12. Moellering, R. C. 2000. Enterococcus species, Streptococcus bovis, and Leuconostoc species, p. 2147-2156. In G. L. Mandell, J. E. Bennett, and R. Dolin (ed.), Principles and practice of infectious diseases. Churchill Livingstone, New York, NY.
13. Pearson, R. D., R. T. Steigbigel, H. T. Davis, and S. W. Chapmann. 1980. Method for reliable determination of minimal lethal antibiotic concentrations. Antimicrob. Agents Chemother. 18:699-708. [PMC free article] [PubMed]
14. Perlman, B. B., and L. R. Freedman. 1971. Experimental endocarditis. II. Staphylococcal infection of the aortic valve following placement of a polyethylene catheter in the left side of the heart. Yale J. Biol. Med. 44:206-213. [PMC free article] [PubMed]
15. Peterson, L. R., and C. J. Shanholtzer. 1992. Tests for bactericidal effects of antimicrobial agents: technical performance and clinical relevance. Clin. Microbiol. Rev. 5:420-432. [PMC free article] [PubMed]

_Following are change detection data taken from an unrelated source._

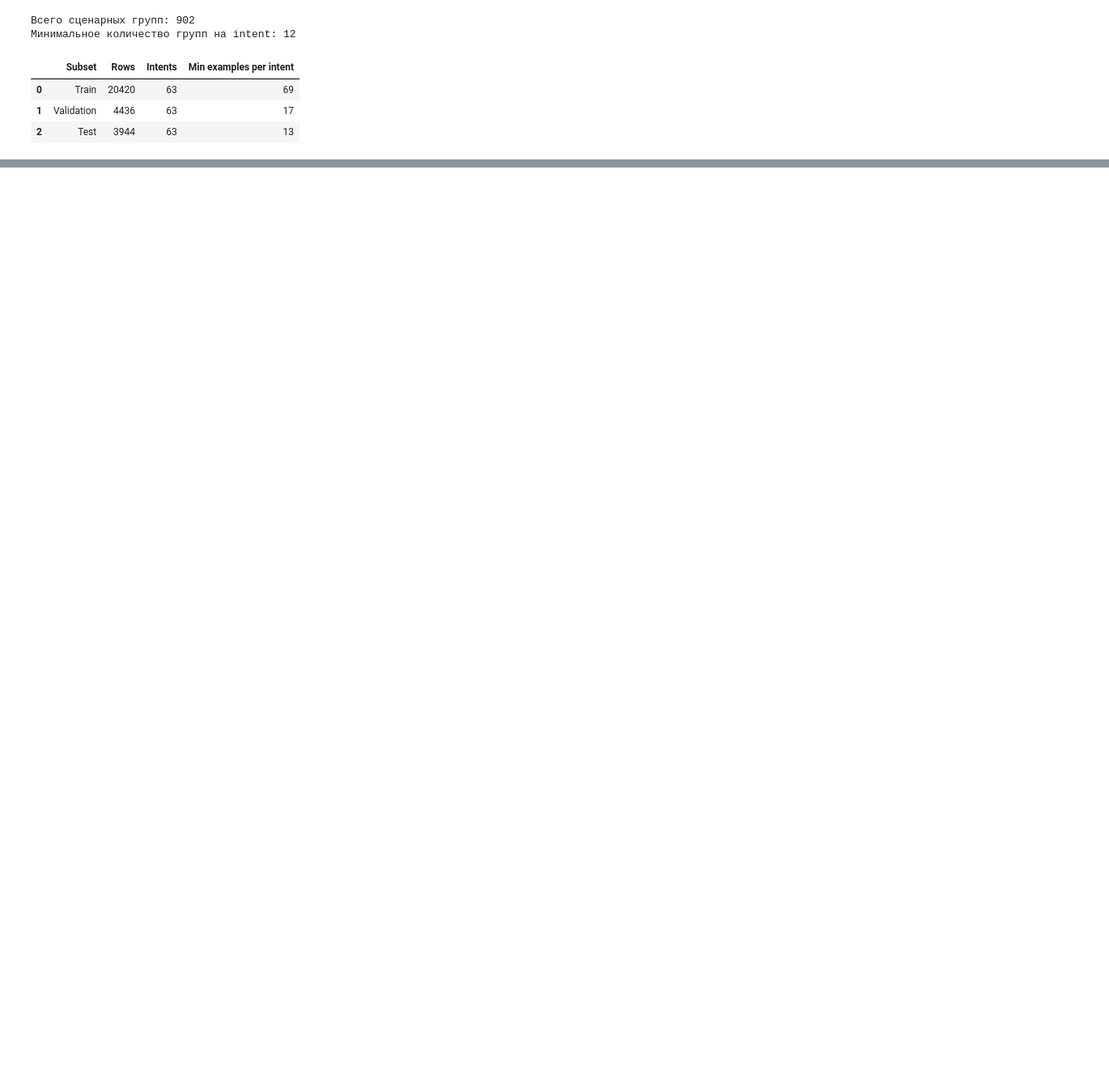
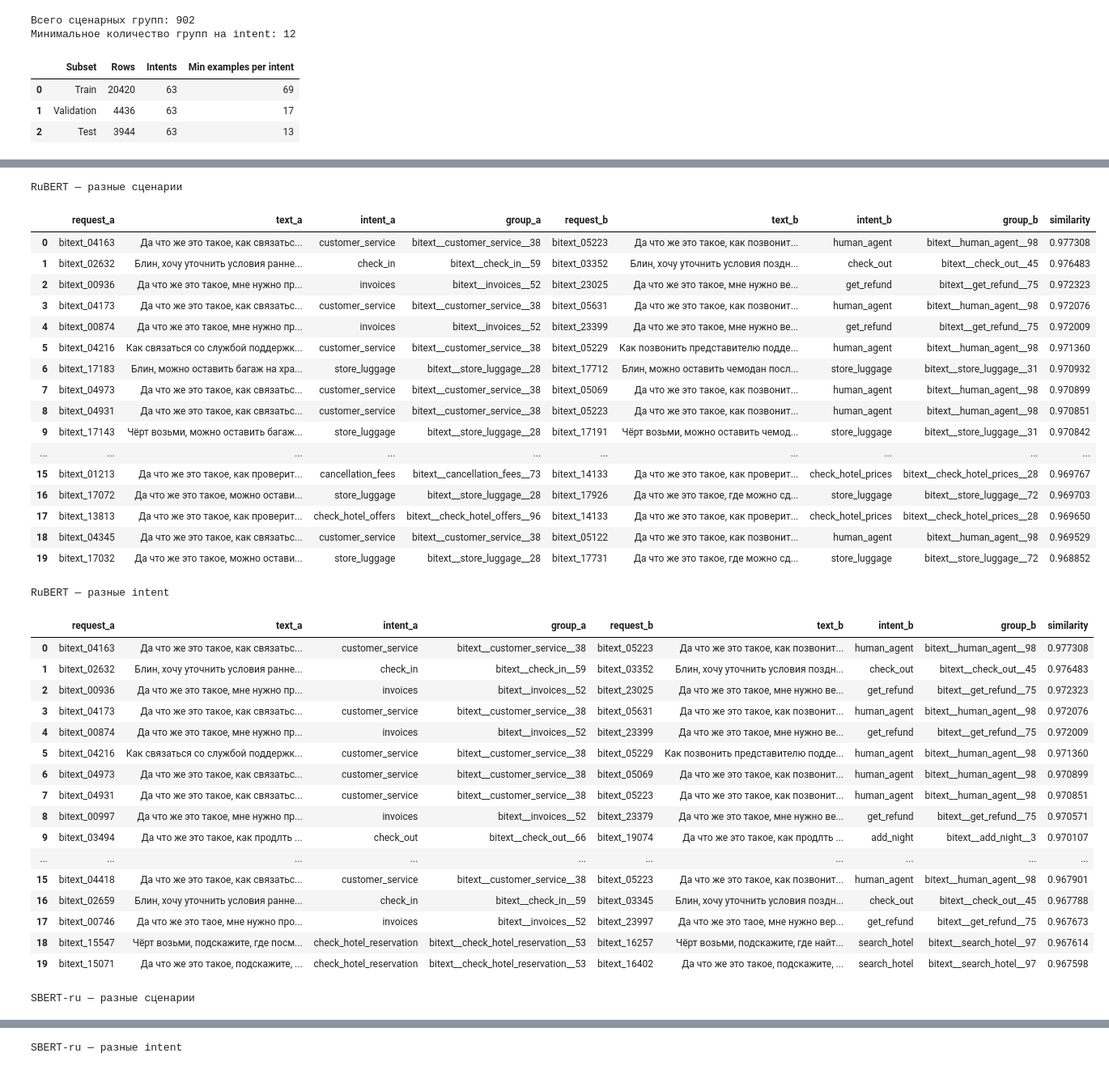
Before and after one commit to Ai-host-team/rental-ai-assistant, a Jupyter notebook: notebooks/01_eda_dataset.ipynb, the cells around one changed output, grey strips where cells are left out. Shown at 81% size. Cells and saved outputs as stored; diff of their text form; code cells hidden in the pictures; blank space fills up the shorter version.

```diff
--- a/notebooks/01_eda_dataset.ipynb
+++ b/notebooks/01_eda_dataset.ipynb
@@ -980,0 +1864,65 @@ test_df.to_csv(processed_dir / "intent_test.csv",sep=";",index=False,encoding="u
+# %%
+embedding_manual_pair_tables = {}
+embedding_all_indices = np.arange(len(embedding_rows))
+for embedding_name, embedding_array in embedding_vectors.items():
+    embedding_score = make_embedding_score_blocks(embedding_array, embedding_device)
+    try:
+        for embedding_different_labels in [False, True]:
+            embedding_pair_indices, embedding_pair_scores = nearest_neighbors(
+                embedding_array, embedding_rows, embedding_all_indices, k=20,
+                exclude_scenario=True, different_intent=embedding_different_labels,
+                block_size=128, score_block=embedding_score,
+            )
+            embedding_pair_table = closest_pairs(
+                embedding_rows, embedding_all_indices, embedding_pair_indices, embedding_pair_scores, limit=20
+            )
+            embedding_manual_pair_tables[(embedding_name, embedding_different_labels)] = embedding_pair_table
+            print(embedding_name, '— разные intent' if embedding_different_labels else '— разные сценарии')
+            with pd.option_context('display.max_colwidth', 180):
+                display(embedding_pair_table)
+            embedding_pair_table.to_csv(
+                embedding_results_dir / f'{embedding_name}_pairs_different_intent_{embedding_different_labels}.csv',
+                index=False, encoding='utf-8-sig',
+            )
+    finally:
+        del embedding_score
+        gc.collect()
+        clear_embedding_device(embedding_device)
+# %% [output]
+RuBERT — разные сценарии
+|  | request_a | text_a | intent_a | group_a | request_b | text_b | intent_b | group_b | similarity |
+| 0 | bitext_04163 | Да что же это такое, как связатьс... | customer_service | bitext__customer_service__38 | bitext_05223 | Да что же это такое, как позвонит... | human_agent | bitext__human_agent__98 | 0.977308 |
+| 1 | bitext_02632 | Блин, хочу уточнить условия ранне... | check_in | bitext__check_in__59 | bitext_03352 | Блин, хочу уточнить условия поздн... | check_out | bitext__check_out__45 | 0.976483 |
+| 2 | bitext_00936 | Да что же это такое, мне нужно пр... | invoices | bitext__invoices__52 | bitext_23025 | Да что же это такое, мне нужно ве... | get_refund | bitext__get_refund__75 | 0.972323 |
+| 3 | bitext_04173 | Да что же это такое, как связатьс... | customer_service | bitext__customer_service__38 | bitext_05631 | Да что же это такое, как позвонит... | human_agent | bitext__human_agent__98 | 0.972076 |
+| 4 | bitext_00874 | Да что же это такое, мне нужно пр... | invoices | bitext__invoices__52 | bitext_23399 | Да что же это такое, мне нужно ве... | get_refund | bitext__get_refund__75 | 0.972009 |
+| 5 | bitext_04216 | Как связаться со службой поддержк... | customer_service | bitext__customer_service__38 | bitext_05229 | Как позвонить представителю подде... | human_agent | bitext__human_agent__98 | 0.971360 |
+| 6 | bitext_17183 | Блин, можно оставить багаж на хра... | store_luggage | bitext__store_luggage__28 | bitext_17712 | Блин, можно оставить чемодан посл... | store_luggage | bitext__store_luggage__31 | 0.970932 |
+| 7 | bitext_04973 | Да что же это такое, как связатьс... | customer_service | bitext__customer_service__38 | bitext_05069 | Да что же это такое, как позвонит... | human_agent | bitext__human_agent__98 | 0.970899 |
+| 8 | bitext_04931 | Да что же это такое, как связатьс... | customer_service | bitext__customer_service__38 | bitext_05223 | Да что же это такое, как позвонит... | human_agent | bitext__human_agent__98 | 0.970851 |
+| 9 | bitext_17143 | Чёрт возьми, можно оставить багаж... | store_luggage | bitext__store_luggage__28 | bitext_17191 | Чёрт возьми, можно оставить чемод... | store_luggage | bitext__store_luggage__31 | 0.970842 |
+| ... | ... | ... | ... | ... | ... | ... | ... | ... | ... |
+| 15 | bitext_01213 | Да что же это такое, как проверит... | cancellation_fees | bitext__cancellation_fees__73 | bitext_14133 | Да что же это такое, как проверит... | check_hotel_prices | bitext__check_hotel_prices__28 | 0.969767 |
+| 16 | bitext_17072 | Да что же это такое, можно остави... | store_luggage | bitext__store_luggage__28 | bitext_17926 | Да что же это такое, где можно сд... | store_luggage | bitext__store_luggage__72 | 0.969703 |
+| 17 | bitext_13813 | Да что же это такое, как проверит... | check_hotel_offers | bitext__check_hotel_offers__96 | bitext_14133 | Да что же это такое, как проверит... | check_hotel_prices | bitext__check_hotel_prices__28 | 0.969650 |
+| 18 | bitext_04345 | Да что же это такое, как связатьс... | customer_service | bitext__customer_service__38 | bitext_05122 | Да что же это такое, как позвонит... | human_agent | bitext__human_agent__98 | 0.969529 |
+| 19 | bitext_17032 | Да что же это такое, можно остави... | store_luggage | bitext__store_luggage__28 | bitext_17731 | Да что же это такое, где можно сд... | store_luggage | bitext__store_luggage__72 | 0.968852 |
+RuBERT — разные intent
+|  | request_a | text_a | intent_a | group_a | request_b | text_b | intent_b | group_b | similarity |
+| 0 | bitext_04163 | Да что же это такое, как связатьс... | customer_service | bitext__customer_service__38 | bitext_05223 | Да что же это такое, как позвонит... | human_agent | bitext__human_agent__98 | 0.977308 |
+| 1 | bitext_02632 | Блин, хочу уточнить условия ранне... | check_in | bitext__check_in__59 | bitext_03352 | Блин, хочу уточнить условия поздн... | check_out | bitext__check_out__45 | 0.976483 |
+| 2 | bitext_00936 | Да что же это такое, мне нужно пр... | invoices | bitext__invoices__52 | bitext_23025 | Да что же это такое, мне нужно ве... | get_refund | bitext__get_refund__75 | 0.972323 |
+| 3 | bitext_04173 | Да что же это такое, как связатьс... | customer_service | bitext__customer_service__38 | bitext_05631 | Да что же это такое, как позвонит... | human_agent | bitext__human_agent__98 | 0.972076 |
+| 4 | bitext_00874 | Да что же это такое, мне нужно пр... | invoices | bitext__invoices__52 | bitext_23399 | Да что же это такое, мне нужно ве... | get_refund | bitext__get_refund__75 | 0.972009 |
+| 5 | bitext_04216 | Как связаться со службой поддержк... | customer_service | bitext__customer_service__38 | bitext_05229 | Как позвонить представителю подде... | human_agent | bitext__human_agent__98 | 0.971360 |
+| 6 | bitext_04973 | Да что же это такое, как связатьс... | customer_service | bitext__customer_service__38 | bitext_05069 | Да что же это такое, как позвонит... | human_agent | bitext__human_agent__98 | 0.970899 |
+| 7 | bitext_04931 | Да что же это такое, как связатьс... | customer_service | bitext__customer_service__38 | bitext_05223 | Да что же это такое, как позвонит... | human_agent | bitext__human_agent__98 | 0.970851 |
+| 8 | bitext_00997 | Да что же это такое, мне нужно пр... | invoices | bitext__invoices__52 | bitext_23379 | Да что же это такое, мне нужно ве... | get_refund | bitext__get_refund__75 | 0.970571 |
+| 9 | bitext_03494 | Да что же это такое, как продлть ... | check_out | bitext__check_out__66 | bitext_19074 | Да что же это такое, как продлть ... | add_night | bitext__add_night__3 | 0.970107 |
+| ... | ... | ... | ... | ... | ... | ... | ... | ... | ... |
+| 15 | bitext_04418 | Да что же это такое, как связатьс... | customer_service | bitext__customer_service__38 | bitext_05223 | Да что же это такое, как позвонит... | human_agent | bitext__human_agent__98 | 0.967901 |
+| 16 | bitext_02659 | Блин, хочу уточнить условия ранне... | check_in | bitext__check_in__59 | bitext_03345 | Блин, хочу уточнить условия поздн... | check_out | bitext__check_out__45 | 0.967788 |
+| 17 | bitext_00746 | Да что же это таое, мне нужно про... | invoices | bitext__invoices__52 | bitext_23997 | Да что же это таое, мне нужно вер... | get_refund | bitext__get_refund__75 | 0.967673 |
+| 18 | bitext_15547 | Чёрт возьми, подскажите, где посм... | check_hotel_reservation | bitext__check_hotel_reservation__53 | bitext_16257 | Чёрт возьми, подскажите, где найт... | search_hotel | bitext__search_hotel__97 | 0.967614 |
+| 19 | bitext_15071 | Да что же это такое, подскажите, ... | check_hotel_reservation | bitext__check_hotel_reservation__53 | bitext_16402 | Да что же это такое, подскажите, ... | search_hotel | bitext__search_hotel__97 | 0.967598 |
+SBERT-ru — разные сценарии
@@ -980,0 +1946 @@ test_df.to_csv(processed_dir / "intent_test.csv",sep=";",index=False,encoding="u
+SBERT-ru — разные intent
```
Also changed, not shown: parts of 19 cells of this notebook, 3 other files.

16. Sader, H. S., T. R. Fritsche, K. Kaniga, Y. Ge, and R. N. Jones. 2005. Antimicrobial activity and spectrum of PPI-0903M (T-91825), a novel cephalosporin, tested again a worldwide collection of clinical strains. Antimicrob. Agents Chemother. 49:3501-3512. [PMC free article] [PubMed]
17. Wysocki, M., F. Delatour, F. Faurisson, A. Rauss, Y. Pean, B. Misset, F. Thomas, J. F. Timsit, T. Similowski, H. Mentec, L. Mier, and D. Dreyfuss. 2001. Continuous versus intermittent infusion of vancomycin in severe staphylococcal infections: prospective multicenter randomized study. Antimicrob. Agents Chemother. 45:2460-2467. [PMC free article] [PubMed]

Articles from Antimicrobial Agents and Chemotherapy are provided here courtesy of American Society for Microbiology (ASM)